* _Instructions to follow_
Where a line of the data below has the string "Area", copy that line.

Recorded data:
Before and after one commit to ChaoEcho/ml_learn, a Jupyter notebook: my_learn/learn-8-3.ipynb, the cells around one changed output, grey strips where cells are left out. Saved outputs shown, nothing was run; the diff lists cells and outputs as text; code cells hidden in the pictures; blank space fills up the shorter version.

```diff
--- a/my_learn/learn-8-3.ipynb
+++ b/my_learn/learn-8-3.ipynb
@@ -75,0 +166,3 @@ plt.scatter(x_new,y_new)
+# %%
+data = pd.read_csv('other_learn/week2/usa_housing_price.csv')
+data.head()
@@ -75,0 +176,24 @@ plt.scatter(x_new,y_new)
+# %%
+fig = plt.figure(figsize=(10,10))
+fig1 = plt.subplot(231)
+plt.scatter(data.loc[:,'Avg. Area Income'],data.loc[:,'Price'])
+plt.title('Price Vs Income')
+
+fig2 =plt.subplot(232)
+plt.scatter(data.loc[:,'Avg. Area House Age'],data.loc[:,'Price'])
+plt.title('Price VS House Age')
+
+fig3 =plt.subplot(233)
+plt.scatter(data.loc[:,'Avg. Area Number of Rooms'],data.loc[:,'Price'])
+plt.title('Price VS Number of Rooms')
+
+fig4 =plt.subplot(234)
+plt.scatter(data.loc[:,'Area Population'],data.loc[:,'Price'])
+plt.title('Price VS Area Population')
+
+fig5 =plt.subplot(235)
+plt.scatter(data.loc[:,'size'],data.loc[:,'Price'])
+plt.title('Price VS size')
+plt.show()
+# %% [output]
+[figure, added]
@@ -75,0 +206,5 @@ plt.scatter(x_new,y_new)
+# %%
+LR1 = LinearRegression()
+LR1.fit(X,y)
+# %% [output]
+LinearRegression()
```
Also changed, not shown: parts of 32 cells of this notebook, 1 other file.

* _Written reply_
+plt.scatter(data.loc[:,'Avg. Area Income'],data.loc[:,'Price'])
+plt.scatter(data.loc[:,'Avg. Area House Age'],data.loc[:,'Price'])
+plt.scatter(data.loc[:,'Avg. Area Number of Rooms'],data.loc[:,'Price'])
+plt.scatter(data.loc[:,'Area Population'],data.loc[:,'Price'])
+plt.title('Price VS Area Population')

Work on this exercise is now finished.